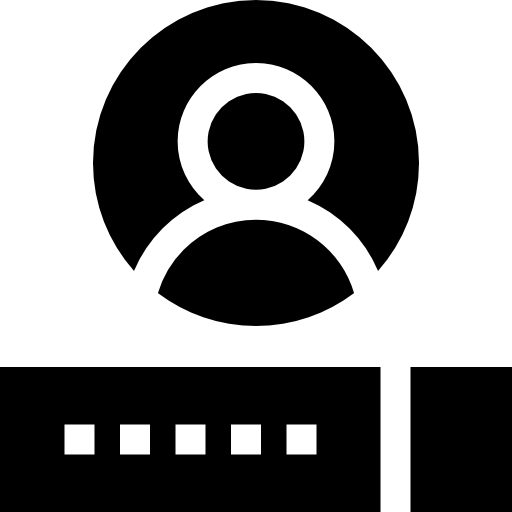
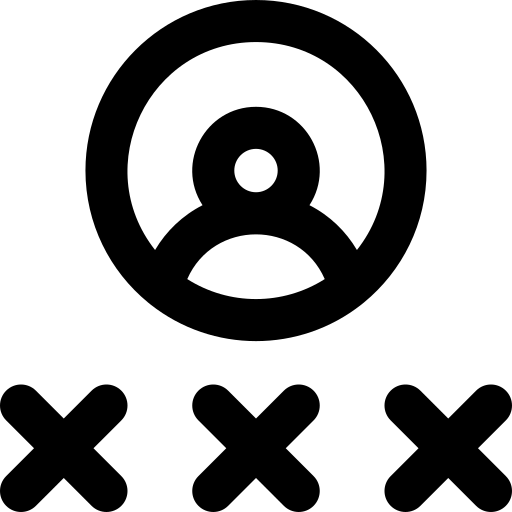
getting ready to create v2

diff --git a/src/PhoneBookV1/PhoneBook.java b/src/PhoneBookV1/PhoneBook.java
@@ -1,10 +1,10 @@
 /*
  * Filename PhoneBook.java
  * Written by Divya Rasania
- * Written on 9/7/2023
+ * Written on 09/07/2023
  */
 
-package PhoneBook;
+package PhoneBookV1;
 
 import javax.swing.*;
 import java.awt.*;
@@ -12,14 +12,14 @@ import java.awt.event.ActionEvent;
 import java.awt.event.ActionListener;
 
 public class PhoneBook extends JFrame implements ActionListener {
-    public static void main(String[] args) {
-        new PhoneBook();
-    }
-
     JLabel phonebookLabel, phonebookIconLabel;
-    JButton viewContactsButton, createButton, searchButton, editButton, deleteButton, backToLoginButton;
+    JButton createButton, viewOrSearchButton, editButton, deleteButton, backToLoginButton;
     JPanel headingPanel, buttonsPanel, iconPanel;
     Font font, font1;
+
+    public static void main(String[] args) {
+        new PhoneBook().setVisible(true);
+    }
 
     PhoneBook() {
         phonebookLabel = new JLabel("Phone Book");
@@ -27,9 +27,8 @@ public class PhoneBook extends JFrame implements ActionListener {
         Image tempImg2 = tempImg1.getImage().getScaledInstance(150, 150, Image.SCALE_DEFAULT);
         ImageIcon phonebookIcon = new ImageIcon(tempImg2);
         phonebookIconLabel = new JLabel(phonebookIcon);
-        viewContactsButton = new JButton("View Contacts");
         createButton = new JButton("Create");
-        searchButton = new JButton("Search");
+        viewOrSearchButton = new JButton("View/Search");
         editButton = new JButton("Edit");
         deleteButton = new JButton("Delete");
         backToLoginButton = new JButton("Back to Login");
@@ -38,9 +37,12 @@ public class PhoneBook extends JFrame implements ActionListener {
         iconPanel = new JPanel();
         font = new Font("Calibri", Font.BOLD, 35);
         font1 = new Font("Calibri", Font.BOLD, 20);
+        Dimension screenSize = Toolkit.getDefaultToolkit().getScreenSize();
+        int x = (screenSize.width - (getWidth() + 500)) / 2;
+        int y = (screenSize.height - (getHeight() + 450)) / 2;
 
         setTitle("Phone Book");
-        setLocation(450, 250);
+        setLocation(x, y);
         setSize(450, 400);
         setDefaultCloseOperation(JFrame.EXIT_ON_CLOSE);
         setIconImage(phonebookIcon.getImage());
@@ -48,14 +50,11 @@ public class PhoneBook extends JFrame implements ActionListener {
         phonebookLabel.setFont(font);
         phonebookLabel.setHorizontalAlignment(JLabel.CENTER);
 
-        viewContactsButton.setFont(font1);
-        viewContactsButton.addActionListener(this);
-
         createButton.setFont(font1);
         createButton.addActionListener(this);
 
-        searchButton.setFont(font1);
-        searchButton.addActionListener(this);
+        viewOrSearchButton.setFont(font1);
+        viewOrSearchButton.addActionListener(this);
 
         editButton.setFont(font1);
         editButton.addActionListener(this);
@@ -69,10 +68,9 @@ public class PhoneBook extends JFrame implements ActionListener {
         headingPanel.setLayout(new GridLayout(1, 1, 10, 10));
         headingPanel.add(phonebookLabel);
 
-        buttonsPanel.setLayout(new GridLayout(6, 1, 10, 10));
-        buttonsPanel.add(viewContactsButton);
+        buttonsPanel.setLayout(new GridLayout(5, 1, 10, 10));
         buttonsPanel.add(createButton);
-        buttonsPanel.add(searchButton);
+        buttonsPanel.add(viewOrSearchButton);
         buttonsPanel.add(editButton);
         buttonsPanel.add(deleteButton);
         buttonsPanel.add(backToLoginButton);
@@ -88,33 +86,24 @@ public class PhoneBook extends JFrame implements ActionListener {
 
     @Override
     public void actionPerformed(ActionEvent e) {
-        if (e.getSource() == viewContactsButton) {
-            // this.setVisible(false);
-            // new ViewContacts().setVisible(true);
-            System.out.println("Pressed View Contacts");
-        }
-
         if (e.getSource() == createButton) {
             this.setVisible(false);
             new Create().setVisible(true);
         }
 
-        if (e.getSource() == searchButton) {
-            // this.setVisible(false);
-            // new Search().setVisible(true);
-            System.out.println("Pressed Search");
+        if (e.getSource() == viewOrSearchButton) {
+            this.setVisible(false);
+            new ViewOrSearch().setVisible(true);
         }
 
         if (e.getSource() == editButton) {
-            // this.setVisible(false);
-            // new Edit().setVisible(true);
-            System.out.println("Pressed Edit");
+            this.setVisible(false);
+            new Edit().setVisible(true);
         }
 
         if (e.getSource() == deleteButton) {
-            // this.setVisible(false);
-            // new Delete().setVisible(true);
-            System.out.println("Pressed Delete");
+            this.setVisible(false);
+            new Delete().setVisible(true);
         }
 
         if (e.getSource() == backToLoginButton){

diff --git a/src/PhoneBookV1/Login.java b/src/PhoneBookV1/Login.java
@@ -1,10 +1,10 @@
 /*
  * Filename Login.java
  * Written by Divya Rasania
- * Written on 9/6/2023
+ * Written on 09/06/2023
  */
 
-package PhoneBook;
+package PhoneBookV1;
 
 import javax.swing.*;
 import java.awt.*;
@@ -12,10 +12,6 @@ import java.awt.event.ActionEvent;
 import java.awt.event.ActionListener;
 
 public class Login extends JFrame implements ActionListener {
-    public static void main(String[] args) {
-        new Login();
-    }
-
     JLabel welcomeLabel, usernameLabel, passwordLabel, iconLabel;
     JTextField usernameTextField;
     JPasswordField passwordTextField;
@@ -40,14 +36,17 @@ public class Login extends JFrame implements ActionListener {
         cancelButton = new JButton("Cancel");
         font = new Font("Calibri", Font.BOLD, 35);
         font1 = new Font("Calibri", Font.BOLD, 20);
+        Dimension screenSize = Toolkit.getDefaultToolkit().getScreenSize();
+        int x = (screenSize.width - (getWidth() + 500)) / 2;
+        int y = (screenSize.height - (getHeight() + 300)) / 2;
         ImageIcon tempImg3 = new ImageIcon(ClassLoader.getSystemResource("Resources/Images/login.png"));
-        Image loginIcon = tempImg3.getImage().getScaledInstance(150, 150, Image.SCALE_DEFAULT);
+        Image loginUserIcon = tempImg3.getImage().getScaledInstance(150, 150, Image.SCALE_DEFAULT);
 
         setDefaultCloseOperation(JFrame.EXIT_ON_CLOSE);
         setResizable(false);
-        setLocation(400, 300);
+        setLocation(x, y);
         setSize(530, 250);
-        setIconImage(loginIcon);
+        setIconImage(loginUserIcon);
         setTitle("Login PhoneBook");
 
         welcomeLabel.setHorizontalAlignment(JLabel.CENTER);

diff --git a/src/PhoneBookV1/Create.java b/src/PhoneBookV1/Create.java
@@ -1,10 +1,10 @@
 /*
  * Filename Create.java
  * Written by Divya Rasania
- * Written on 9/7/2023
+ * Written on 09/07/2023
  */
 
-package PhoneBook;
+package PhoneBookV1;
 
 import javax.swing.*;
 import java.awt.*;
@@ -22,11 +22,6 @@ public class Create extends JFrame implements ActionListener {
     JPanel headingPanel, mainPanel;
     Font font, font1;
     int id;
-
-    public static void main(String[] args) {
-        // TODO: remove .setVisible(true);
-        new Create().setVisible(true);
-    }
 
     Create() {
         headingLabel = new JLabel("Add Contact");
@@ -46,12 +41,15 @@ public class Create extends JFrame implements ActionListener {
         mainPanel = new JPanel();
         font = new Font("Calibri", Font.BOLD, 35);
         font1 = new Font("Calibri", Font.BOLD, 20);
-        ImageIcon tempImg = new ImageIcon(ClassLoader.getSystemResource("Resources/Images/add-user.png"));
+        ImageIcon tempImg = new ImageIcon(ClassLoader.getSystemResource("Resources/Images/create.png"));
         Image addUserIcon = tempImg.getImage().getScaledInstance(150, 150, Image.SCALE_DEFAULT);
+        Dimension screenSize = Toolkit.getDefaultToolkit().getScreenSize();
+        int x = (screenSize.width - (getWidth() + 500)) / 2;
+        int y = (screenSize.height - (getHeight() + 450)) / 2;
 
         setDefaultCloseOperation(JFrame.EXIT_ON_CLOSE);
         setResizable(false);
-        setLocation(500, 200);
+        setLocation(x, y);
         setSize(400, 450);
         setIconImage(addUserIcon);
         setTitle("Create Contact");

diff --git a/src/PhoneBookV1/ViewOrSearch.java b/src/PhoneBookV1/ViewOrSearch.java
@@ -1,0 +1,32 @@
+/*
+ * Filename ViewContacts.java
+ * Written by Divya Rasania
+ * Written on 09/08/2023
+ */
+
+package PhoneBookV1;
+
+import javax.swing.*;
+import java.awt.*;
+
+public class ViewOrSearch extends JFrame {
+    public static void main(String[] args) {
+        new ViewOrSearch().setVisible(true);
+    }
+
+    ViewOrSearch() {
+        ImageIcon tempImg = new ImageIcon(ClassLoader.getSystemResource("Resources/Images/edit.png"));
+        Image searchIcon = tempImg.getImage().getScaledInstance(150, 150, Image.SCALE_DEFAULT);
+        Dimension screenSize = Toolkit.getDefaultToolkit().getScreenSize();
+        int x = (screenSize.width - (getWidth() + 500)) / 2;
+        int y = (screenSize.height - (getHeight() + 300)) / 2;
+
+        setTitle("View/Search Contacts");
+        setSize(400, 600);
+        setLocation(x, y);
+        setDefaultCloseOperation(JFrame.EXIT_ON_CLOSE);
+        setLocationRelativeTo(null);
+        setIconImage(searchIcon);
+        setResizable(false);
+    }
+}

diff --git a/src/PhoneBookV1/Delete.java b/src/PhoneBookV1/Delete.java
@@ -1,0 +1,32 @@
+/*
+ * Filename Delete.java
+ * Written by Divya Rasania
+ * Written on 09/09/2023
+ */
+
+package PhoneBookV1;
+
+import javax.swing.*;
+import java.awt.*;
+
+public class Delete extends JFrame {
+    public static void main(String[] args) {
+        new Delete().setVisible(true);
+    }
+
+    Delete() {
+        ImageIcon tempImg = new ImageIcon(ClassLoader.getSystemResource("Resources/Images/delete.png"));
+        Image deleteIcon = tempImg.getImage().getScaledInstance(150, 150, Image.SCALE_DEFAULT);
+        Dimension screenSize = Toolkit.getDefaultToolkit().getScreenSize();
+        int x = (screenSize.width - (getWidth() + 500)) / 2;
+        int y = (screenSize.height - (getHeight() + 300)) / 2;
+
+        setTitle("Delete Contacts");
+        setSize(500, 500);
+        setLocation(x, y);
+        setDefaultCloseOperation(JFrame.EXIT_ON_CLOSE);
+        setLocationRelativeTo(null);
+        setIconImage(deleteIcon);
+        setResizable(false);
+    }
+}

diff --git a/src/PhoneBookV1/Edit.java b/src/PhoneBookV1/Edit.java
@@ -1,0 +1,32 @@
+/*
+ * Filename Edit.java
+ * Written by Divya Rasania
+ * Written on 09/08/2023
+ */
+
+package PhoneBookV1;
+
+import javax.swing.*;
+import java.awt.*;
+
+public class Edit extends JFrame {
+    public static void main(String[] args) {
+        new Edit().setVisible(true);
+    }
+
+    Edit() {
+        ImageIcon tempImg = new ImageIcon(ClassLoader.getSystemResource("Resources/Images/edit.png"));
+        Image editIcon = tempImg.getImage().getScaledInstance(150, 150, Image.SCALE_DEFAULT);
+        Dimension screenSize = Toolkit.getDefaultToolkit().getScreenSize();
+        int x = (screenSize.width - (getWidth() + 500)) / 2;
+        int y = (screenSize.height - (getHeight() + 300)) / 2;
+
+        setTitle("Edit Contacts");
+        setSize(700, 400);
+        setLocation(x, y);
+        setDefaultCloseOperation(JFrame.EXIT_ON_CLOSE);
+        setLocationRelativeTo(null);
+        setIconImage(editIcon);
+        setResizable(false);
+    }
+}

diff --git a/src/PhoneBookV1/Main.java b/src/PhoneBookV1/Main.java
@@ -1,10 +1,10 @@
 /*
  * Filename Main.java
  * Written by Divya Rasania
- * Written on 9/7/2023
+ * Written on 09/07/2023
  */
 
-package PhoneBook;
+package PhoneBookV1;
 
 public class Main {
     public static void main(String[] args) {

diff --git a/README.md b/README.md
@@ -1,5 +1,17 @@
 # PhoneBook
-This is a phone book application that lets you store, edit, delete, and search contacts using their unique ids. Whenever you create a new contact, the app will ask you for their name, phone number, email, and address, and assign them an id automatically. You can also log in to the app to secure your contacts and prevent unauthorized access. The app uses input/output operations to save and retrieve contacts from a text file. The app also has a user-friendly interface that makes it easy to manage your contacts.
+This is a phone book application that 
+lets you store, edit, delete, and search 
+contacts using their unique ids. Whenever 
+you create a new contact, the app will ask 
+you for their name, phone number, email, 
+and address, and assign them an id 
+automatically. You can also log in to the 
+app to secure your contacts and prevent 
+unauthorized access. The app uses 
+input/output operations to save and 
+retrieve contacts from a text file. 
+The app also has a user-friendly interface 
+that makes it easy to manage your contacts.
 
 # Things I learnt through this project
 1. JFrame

━━━━━━

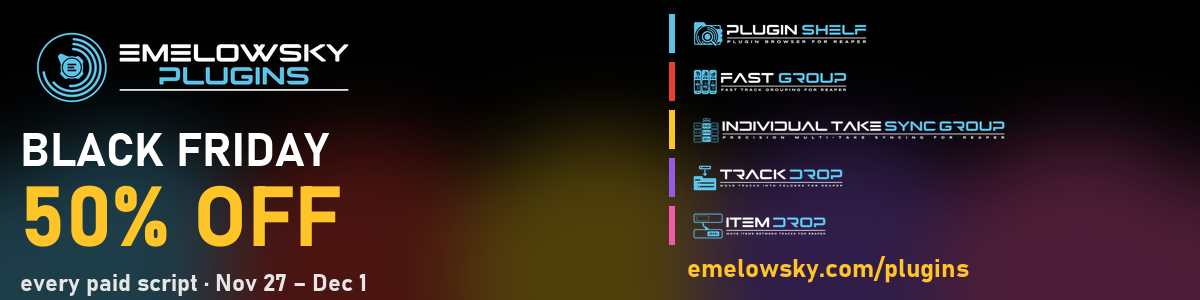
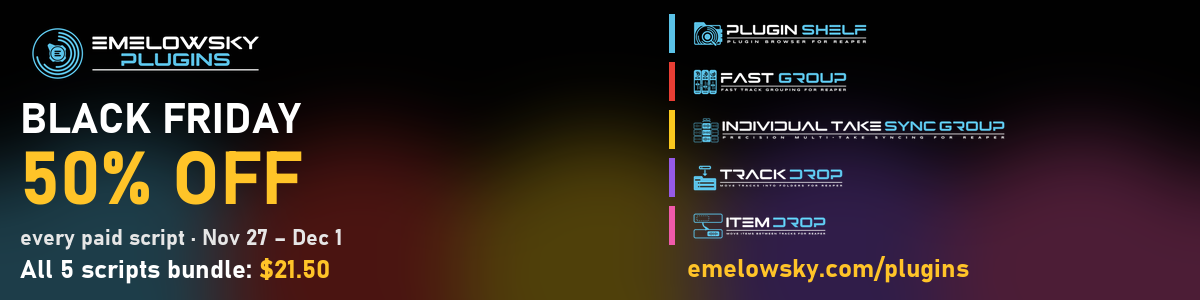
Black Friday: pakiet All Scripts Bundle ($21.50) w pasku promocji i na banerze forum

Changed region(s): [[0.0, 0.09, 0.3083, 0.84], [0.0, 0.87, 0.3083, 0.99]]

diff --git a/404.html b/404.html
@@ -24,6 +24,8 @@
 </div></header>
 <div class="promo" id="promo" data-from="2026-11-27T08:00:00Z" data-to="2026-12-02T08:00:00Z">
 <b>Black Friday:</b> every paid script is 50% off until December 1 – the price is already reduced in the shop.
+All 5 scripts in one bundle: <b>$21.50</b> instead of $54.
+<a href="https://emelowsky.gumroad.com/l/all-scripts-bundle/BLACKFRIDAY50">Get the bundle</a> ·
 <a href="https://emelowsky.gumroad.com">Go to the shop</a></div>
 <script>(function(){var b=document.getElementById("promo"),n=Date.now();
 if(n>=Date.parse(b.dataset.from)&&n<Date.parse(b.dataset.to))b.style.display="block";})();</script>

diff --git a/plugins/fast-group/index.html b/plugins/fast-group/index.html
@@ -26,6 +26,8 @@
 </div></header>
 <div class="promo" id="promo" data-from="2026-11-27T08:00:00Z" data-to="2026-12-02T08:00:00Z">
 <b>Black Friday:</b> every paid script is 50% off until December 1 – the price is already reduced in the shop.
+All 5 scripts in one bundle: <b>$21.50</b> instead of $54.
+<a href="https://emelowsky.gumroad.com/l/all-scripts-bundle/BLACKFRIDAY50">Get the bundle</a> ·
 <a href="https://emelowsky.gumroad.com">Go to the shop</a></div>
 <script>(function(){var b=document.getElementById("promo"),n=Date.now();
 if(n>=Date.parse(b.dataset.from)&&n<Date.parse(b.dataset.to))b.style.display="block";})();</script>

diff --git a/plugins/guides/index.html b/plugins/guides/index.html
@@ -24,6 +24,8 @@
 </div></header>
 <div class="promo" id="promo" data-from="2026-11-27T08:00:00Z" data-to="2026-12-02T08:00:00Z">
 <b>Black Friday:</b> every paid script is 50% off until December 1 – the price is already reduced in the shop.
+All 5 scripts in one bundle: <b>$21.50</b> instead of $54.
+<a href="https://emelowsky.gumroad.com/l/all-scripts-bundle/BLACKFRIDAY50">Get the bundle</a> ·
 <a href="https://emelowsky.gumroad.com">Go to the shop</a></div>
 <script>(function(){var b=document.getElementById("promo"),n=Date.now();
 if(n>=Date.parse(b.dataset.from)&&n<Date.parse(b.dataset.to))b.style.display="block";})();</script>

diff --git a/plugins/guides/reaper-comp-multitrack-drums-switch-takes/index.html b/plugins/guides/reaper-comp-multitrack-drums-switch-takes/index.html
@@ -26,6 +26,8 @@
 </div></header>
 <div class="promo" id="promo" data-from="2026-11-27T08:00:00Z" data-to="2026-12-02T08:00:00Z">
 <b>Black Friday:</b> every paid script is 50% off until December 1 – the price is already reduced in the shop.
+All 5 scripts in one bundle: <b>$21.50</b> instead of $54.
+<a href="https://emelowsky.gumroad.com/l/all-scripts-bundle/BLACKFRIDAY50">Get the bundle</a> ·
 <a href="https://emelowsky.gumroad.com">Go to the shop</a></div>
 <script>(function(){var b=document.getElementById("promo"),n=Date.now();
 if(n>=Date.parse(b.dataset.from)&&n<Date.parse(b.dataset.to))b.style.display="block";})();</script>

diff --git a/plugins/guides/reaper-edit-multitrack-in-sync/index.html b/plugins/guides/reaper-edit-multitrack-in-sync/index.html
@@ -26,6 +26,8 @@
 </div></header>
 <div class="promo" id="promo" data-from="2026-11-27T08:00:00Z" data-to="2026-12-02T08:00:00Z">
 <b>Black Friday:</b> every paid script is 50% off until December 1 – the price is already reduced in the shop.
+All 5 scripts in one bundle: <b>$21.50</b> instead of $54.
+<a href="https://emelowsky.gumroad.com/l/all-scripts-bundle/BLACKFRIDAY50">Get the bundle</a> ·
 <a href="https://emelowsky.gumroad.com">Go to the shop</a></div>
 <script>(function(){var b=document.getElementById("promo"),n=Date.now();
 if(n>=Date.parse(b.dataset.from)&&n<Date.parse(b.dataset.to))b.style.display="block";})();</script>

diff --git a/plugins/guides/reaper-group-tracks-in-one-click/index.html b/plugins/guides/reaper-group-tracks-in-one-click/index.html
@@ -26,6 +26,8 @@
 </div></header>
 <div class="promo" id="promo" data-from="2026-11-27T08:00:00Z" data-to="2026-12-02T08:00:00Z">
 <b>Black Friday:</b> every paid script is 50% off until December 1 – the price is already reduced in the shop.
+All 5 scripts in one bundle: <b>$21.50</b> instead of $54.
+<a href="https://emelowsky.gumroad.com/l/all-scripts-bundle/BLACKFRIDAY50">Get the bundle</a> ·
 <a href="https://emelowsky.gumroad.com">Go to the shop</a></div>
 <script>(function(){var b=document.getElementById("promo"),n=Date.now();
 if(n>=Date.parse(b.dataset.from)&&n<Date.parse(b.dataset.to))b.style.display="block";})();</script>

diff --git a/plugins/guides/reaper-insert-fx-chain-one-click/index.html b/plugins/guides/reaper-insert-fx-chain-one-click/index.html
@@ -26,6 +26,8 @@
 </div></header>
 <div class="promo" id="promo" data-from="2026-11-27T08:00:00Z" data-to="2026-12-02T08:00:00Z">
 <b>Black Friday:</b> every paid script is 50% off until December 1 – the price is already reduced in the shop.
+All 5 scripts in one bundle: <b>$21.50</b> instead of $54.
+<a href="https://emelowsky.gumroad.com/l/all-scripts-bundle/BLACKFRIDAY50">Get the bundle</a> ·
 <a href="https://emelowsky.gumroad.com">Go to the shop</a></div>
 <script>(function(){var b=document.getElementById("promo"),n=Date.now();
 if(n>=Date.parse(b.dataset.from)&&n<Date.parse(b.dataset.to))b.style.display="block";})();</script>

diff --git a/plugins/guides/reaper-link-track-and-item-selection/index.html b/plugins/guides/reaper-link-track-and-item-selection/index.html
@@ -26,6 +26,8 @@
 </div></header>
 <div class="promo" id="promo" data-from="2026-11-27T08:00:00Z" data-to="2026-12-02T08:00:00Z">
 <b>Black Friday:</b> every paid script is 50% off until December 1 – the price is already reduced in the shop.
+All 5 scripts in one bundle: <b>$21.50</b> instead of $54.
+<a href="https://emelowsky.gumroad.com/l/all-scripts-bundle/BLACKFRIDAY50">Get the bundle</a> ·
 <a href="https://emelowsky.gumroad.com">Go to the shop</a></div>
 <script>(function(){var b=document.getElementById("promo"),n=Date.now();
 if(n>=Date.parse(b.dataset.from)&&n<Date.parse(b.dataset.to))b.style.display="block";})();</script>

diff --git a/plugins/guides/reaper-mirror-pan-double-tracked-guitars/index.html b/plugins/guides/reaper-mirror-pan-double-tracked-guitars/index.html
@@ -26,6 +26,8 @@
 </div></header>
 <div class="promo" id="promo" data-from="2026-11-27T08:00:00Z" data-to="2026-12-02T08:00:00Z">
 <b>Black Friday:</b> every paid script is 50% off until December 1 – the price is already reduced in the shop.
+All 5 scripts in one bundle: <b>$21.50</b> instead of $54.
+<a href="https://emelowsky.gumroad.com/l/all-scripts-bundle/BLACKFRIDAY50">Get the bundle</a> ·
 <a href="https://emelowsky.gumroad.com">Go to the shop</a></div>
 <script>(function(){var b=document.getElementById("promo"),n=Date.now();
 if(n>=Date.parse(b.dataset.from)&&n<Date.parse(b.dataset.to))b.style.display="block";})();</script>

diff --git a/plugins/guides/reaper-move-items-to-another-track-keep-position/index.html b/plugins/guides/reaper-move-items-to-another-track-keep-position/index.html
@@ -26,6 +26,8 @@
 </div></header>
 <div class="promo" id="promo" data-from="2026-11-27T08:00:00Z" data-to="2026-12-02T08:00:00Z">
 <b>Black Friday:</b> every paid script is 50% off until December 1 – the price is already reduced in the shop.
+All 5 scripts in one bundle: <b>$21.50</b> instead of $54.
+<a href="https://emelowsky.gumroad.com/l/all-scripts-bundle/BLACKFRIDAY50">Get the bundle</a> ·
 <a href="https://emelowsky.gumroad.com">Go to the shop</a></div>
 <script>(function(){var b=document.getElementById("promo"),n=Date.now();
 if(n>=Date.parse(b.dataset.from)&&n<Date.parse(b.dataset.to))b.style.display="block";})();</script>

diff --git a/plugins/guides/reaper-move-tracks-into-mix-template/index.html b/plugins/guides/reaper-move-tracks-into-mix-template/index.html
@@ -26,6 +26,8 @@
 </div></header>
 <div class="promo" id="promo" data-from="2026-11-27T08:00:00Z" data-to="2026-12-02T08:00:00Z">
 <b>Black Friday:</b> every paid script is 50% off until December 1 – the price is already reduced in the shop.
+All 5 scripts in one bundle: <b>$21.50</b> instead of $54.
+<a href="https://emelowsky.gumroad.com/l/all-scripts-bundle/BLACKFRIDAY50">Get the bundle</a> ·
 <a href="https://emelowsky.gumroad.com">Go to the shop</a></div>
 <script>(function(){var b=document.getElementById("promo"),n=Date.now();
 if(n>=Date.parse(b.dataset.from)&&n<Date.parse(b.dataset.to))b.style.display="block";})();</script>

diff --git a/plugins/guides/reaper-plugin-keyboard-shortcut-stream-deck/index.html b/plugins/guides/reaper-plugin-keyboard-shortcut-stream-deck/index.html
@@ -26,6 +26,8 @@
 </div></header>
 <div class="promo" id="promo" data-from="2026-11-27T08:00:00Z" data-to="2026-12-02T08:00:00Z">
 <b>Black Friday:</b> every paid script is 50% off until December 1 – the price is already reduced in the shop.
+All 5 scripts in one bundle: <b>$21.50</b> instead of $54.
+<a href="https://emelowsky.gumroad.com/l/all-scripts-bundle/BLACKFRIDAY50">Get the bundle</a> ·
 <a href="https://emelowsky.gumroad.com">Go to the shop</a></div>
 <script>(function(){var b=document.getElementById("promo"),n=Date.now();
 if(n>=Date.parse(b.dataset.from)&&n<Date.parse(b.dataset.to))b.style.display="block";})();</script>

━━━━━━

Every line in the records above with "tracks" in it adds one to the count; give that count and nothing else.

Written response:
2